[DATA IN THIS EXERCISE — start]

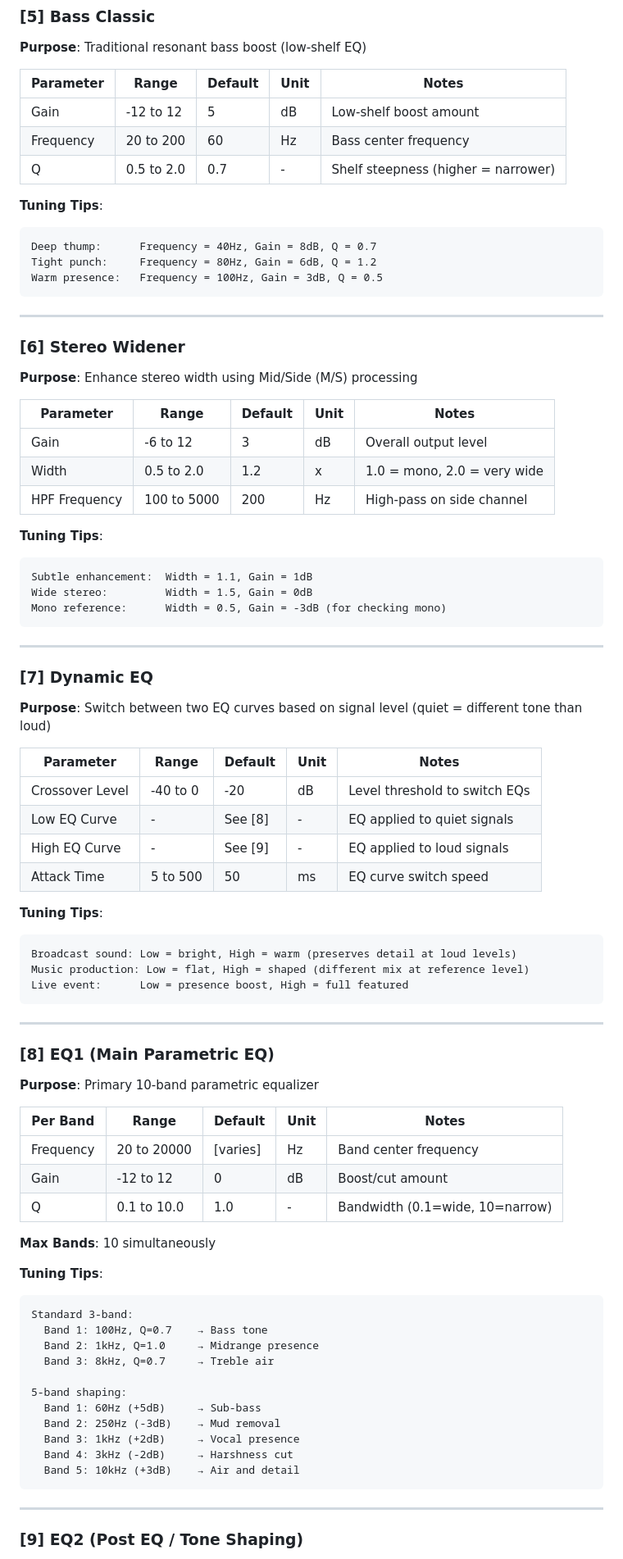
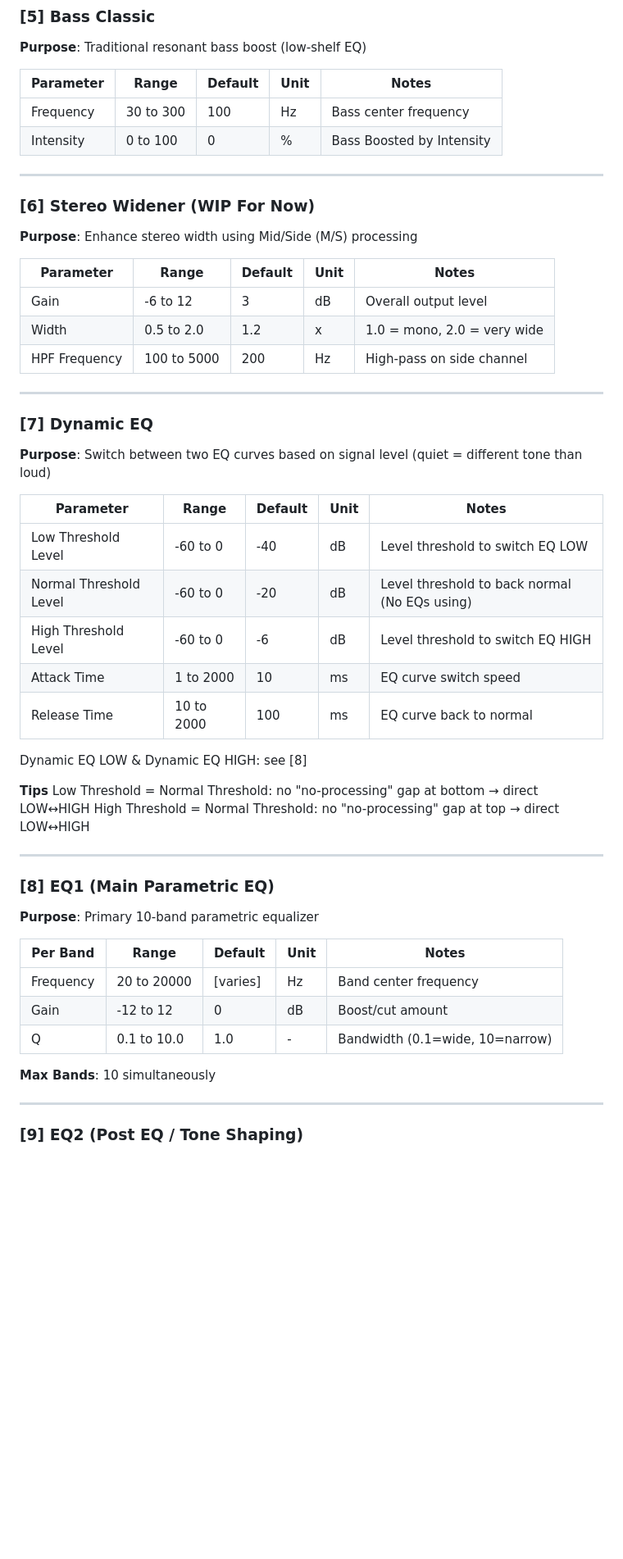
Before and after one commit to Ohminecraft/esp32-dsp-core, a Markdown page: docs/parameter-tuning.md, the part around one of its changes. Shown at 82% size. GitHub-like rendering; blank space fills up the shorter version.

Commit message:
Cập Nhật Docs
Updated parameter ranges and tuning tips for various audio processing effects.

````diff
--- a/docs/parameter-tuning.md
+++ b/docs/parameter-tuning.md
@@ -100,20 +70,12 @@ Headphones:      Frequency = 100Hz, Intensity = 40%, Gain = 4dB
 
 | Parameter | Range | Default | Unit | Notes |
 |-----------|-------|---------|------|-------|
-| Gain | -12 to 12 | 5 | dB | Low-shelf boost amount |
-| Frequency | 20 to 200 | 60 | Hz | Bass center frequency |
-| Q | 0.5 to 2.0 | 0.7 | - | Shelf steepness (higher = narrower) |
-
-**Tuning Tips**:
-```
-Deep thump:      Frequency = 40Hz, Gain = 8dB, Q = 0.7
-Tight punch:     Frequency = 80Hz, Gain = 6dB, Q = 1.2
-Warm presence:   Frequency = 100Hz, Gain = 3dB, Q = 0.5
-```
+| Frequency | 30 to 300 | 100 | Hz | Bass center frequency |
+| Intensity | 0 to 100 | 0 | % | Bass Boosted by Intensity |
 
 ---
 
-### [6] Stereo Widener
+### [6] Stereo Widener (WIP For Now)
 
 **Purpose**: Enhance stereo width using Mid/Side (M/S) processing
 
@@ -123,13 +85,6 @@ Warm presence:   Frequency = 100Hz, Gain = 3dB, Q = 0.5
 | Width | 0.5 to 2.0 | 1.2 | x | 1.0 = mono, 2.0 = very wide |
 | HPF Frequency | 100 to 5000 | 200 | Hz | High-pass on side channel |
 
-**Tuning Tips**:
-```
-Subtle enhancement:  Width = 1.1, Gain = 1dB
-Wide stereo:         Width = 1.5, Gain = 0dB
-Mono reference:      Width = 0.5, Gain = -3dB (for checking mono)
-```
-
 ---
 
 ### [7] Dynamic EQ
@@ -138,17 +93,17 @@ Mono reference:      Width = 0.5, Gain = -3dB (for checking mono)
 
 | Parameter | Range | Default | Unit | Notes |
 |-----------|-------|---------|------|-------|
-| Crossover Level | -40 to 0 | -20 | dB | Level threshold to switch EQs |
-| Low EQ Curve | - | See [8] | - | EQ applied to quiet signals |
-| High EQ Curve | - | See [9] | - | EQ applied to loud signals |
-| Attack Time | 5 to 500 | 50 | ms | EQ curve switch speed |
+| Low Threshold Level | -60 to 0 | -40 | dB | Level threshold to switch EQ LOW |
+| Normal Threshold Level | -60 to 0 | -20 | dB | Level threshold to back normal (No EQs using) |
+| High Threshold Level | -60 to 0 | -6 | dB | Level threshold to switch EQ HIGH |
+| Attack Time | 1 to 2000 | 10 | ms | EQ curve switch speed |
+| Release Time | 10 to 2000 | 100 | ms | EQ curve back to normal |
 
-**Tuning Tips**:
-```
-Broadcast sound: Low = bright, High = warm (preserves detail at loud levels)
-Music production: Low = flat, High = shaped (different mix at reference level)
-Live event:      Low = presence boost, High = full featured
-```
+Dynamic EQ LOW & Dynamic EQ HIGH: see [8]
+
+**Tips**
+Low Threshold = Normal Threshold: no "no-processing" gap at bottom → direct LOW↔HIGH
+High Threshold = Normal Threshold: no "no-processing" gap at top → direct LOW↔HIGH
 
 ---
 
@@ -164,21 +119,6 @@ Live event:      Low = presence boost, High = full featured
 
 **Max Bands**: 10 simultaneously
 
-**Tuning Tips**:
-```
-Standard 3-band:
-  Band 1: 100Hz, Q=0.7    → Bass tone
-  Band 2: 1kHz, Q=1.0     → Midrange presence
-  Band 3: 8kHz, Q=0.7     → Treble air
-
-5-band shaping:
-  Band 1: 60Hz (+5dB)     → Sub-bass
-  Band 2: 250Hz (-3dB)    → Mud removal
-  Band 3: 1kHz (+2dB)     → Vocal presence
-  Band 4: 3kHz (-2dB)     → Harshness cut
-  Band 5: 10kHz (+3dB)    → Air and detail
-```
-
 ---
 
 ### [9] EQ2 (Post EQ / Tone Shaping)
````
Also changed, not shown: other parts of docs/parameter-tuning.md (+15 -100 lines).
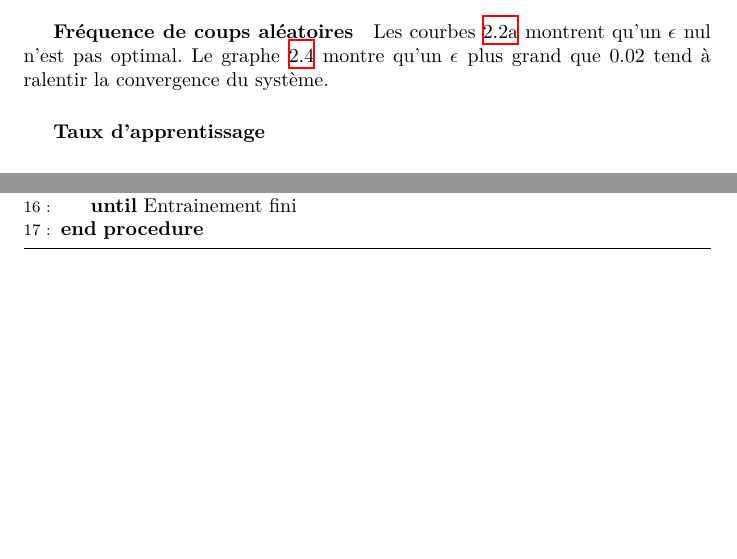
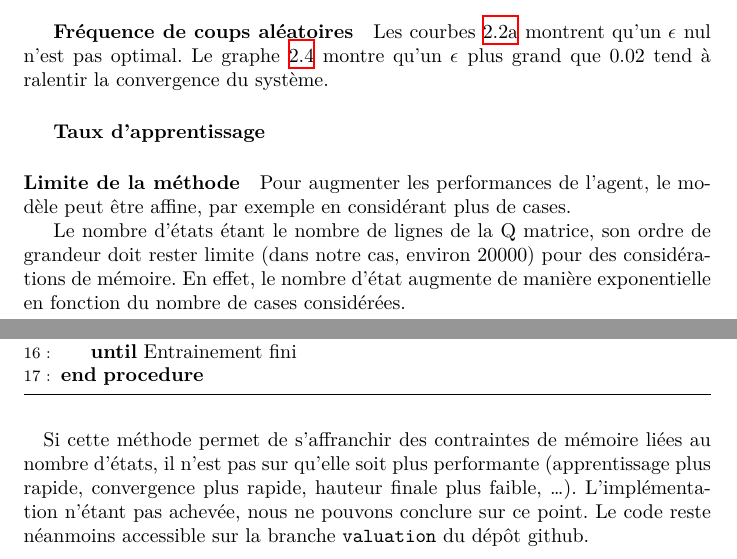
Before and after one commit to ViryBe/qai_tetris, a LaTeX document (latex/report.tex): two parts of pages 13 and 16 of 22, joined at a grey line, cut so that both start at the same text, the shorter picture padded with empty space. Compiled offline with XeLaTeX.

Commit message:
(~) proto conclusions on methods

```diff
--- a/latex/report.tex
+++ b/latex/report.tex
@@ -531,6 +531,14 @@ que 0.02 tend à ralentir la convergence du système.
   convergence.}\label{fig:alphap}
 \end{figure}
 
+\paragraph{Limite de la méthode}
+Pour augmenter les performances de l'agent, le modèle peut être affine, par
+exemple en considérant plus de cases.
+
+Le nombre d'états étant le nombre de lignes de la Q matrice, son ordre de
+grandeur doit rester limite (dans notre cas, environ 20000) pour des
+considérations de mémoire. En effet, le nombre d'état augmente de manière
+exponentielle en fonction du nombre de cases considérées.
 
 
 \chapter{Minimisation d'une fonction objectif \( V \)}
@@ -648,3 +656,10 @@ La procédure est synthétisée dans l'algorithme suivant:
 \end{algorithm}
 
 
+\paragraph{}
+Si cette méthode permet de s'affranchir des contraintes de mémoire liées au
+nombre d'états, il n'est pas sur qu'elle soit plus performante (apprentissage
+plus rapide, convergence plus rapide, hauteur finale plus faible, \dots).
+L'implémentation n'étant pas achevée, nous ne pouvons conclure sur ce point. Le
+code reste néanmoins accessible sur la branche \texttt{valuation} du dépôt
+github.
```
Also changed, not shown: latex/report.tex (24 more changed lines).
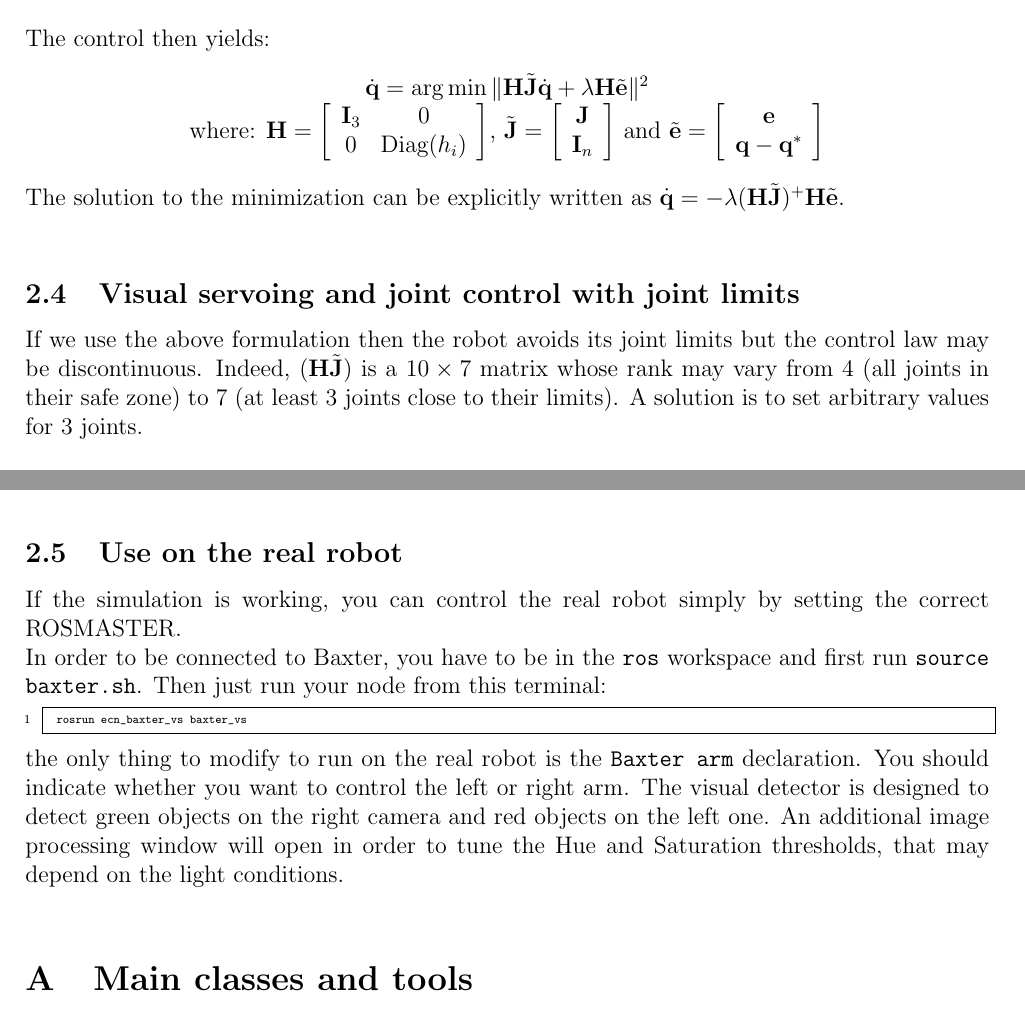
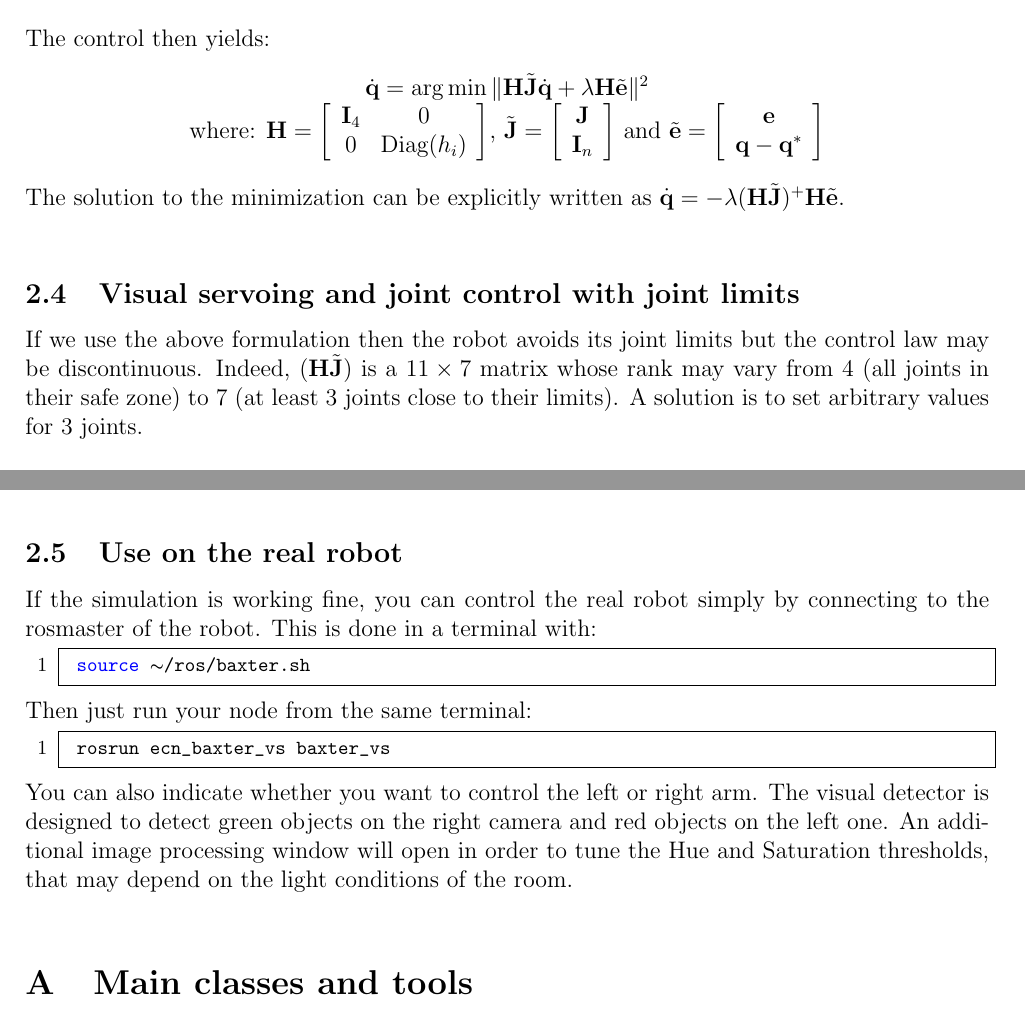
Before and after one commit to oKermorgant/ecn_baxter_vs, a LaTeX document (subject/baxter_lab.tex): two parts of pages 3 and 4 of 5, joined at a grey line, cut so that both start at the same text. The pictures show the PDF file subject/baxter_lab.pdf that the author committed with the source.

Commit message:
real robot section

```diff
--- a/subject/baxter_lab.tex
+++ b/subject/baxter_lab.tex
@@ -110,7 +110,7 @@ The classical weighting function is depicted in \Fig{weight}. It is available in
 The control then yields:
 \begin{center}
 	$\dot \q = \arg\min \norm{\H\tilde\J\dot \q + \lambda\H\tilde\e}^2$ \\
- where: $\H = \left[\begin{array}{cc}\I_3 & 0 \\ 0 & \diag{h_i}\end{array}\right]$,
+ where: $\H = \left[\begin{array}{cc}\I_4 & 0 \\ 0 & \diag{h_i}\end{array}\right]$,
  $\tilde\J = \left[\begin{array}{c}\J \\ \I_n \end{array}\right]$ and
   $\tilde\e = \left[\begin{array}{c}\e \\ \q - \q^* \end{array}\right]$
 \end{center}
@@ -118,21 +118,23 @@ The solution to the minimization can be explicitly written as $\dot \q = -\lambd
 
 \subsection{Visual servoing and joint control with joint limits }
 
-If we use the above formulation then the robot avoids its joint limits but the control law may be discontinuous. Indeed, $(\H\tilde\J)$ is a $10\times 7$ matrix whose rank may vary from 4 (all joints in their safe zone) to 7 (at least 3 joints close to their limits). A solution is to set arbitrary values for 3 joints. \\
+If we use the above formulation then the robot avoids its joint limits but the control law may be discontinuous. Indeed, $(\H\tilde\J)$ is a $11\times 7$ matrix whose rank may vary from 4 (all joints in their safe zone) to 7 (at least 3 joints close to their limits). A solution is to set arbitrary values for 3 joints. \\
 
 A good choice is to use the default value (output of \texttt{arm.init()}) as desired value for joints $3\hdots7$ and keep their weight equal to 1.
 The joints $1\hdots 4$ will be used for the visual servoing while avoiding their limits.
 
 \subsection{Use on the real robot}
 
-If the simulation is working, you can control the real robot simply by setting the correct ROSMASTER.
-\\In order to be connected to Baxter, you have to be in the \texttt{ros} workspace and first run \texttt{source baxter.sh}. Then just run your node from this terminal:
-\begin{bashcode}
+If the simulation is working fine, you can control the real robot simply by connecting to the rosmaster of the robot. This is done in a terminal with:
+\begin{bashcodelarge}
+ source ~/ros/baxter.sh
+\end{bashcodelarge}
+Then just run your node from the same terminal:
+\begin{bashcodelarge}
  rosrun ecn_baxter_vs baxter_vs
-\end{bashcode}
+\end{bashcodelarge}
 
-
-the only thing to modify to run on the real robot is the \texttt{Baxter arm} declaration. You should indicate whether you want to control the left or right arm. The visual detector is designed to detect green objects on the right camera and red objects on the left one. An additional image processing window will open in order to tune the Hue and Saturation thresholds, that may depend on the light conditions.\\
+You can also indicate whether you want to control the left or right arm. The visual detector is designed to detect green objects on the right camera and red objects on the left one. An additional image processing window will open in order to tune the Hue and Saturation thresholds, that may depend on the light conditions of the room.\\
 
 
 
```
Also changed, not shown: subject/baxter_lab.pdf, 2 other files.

[DATA IN THIS EXERCISE — finish]

## DIRECTIONS FOR THIS TASK
In the entries above, find each line that has the word "left". Copy it.

## SOLUTION FOR THIS EXERCISE
- where: $\H = \left[\begin{array}{cc}\I_3 & 0 \\ 0 & \diag{h_i}\end{array}\right]$,
+ where: $\H = \left[\begin{array}{cc}\I_4 & 0 \\ 0 & \diag{h_i}\end{array}\right]$,
  $\tilde\J = \left[\begin{array}{c}\J \\ \I_n \end{array}\right]$ and
   $\tilde\e = \left[\begin{array}{c}\e \\ \q - \q^* \end{array}\right]$
-the only thing to modify to run on the real robot is the \texttt{Baxter arm} declaration. You should indicate whether you want to control the left or right arm. The visual detector is designed to detect green objects on the right camera and red objects on the left one. An additional image processing window will open in order to tune the Hue and Saturation thresholds, that may depend on the light conditions.\\
+You can also indicate whether you want to control the left or right arm. The visual detector is designed to detect green objects on the right camera and red objects on the left one. An additional image processing window will open in order to tune the Hue and Saturation thresholds, that may depend on the light conditions of the room.\\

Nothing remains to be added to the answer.